Where in the data does the word "checkout" appear? Find those lines and copy them.
--- START ---
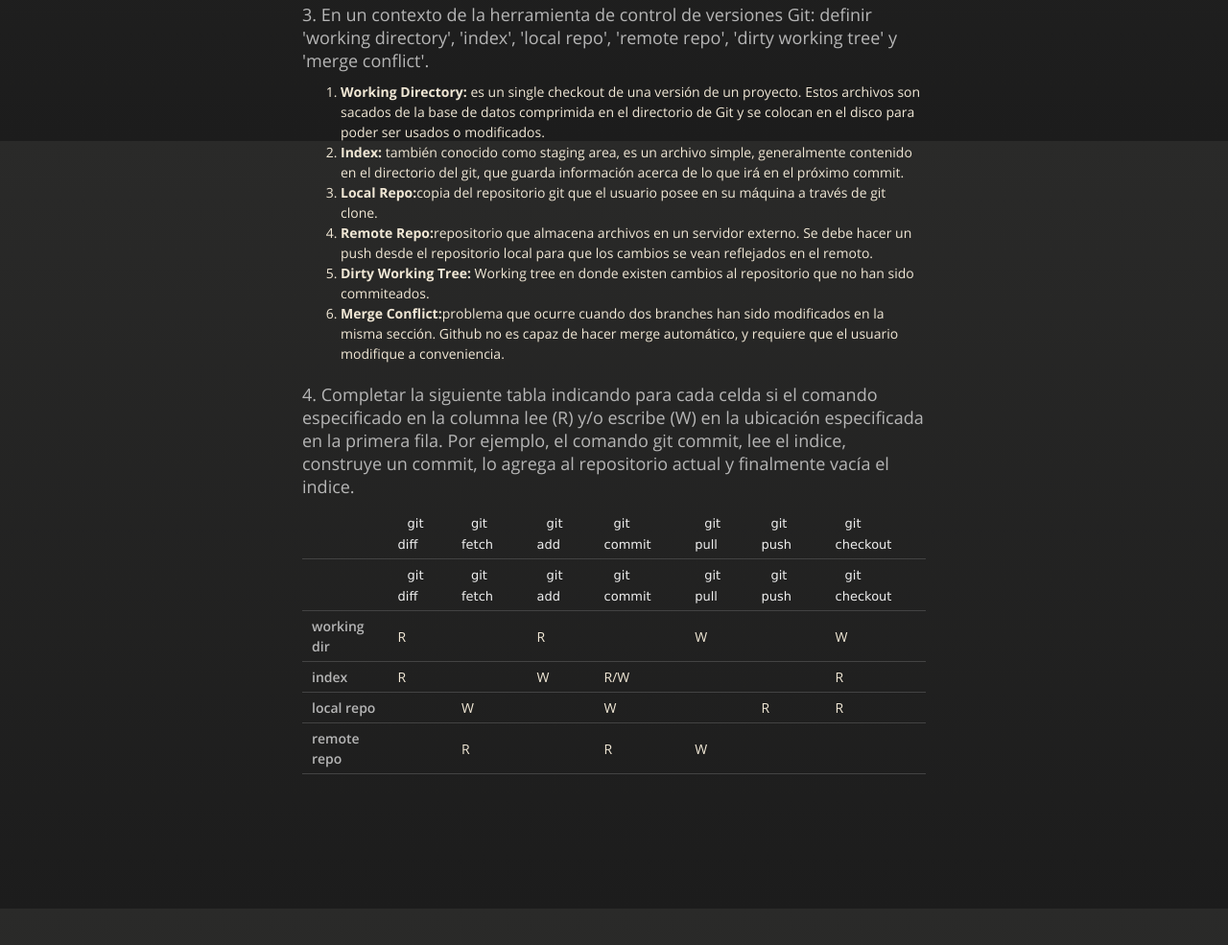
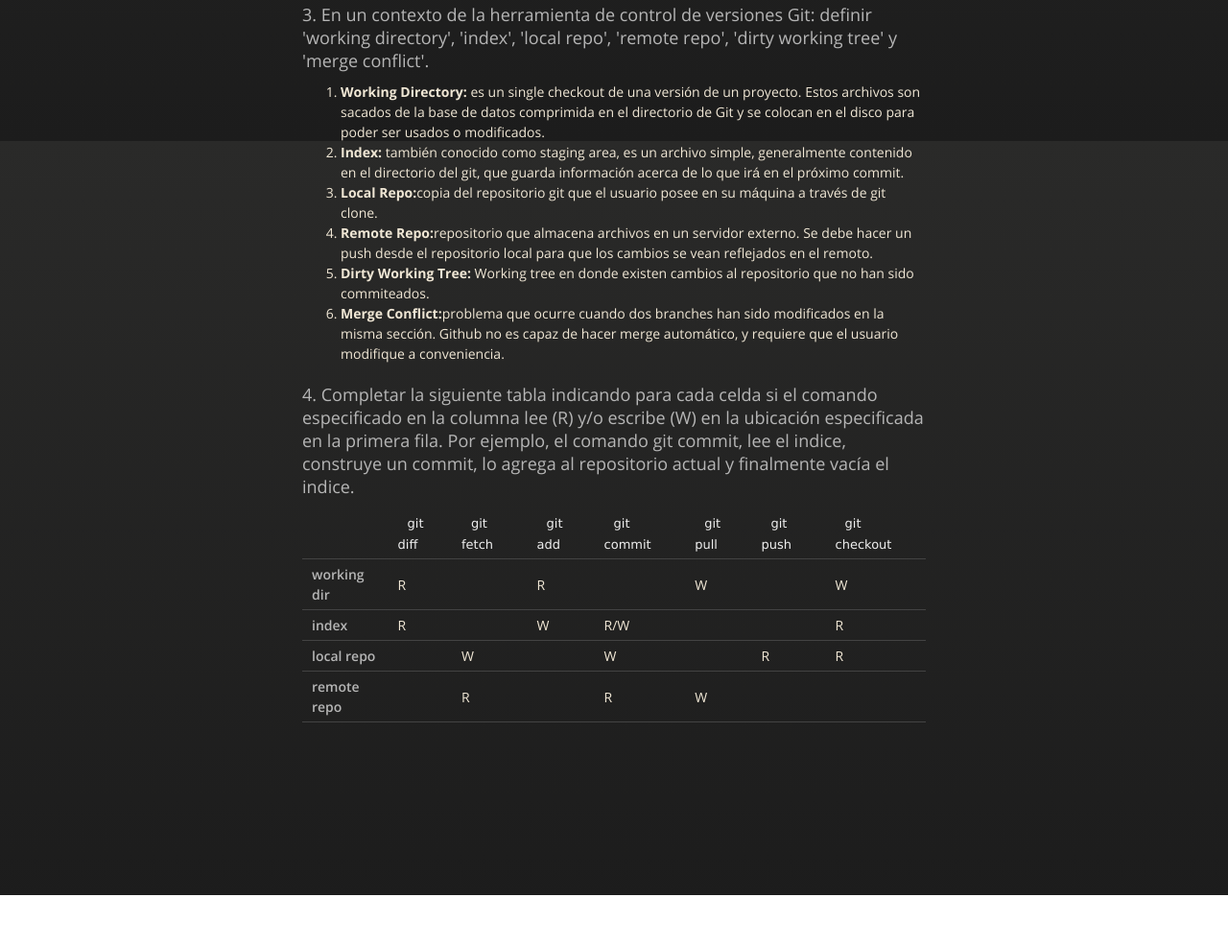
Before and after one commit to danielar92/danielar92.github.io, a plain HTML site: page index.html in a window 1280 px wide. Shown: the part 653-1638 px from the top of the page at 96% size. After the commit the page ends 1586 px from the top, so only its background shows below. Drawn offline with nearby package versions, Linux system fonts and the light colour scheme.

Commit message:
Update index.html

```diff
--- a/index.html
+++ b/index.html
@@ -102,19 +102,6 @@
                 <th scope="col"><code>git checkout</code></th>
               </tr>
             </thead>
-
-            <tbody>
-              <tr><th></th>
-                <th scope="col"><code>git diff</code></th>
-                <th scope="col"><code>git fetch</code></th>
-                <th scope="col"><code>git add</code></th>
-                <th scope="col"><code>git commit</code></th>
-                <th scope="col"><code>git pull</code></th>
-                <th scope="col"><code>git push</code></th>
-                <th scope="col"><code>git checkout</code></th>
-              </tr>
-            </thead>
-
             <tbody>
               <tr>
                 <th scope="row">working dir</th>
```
--- END ---
- [Written response]:
                 <th scope="col"><code>git checkout</code></th>
-                <th scope="col"><code>git checkout</code></th>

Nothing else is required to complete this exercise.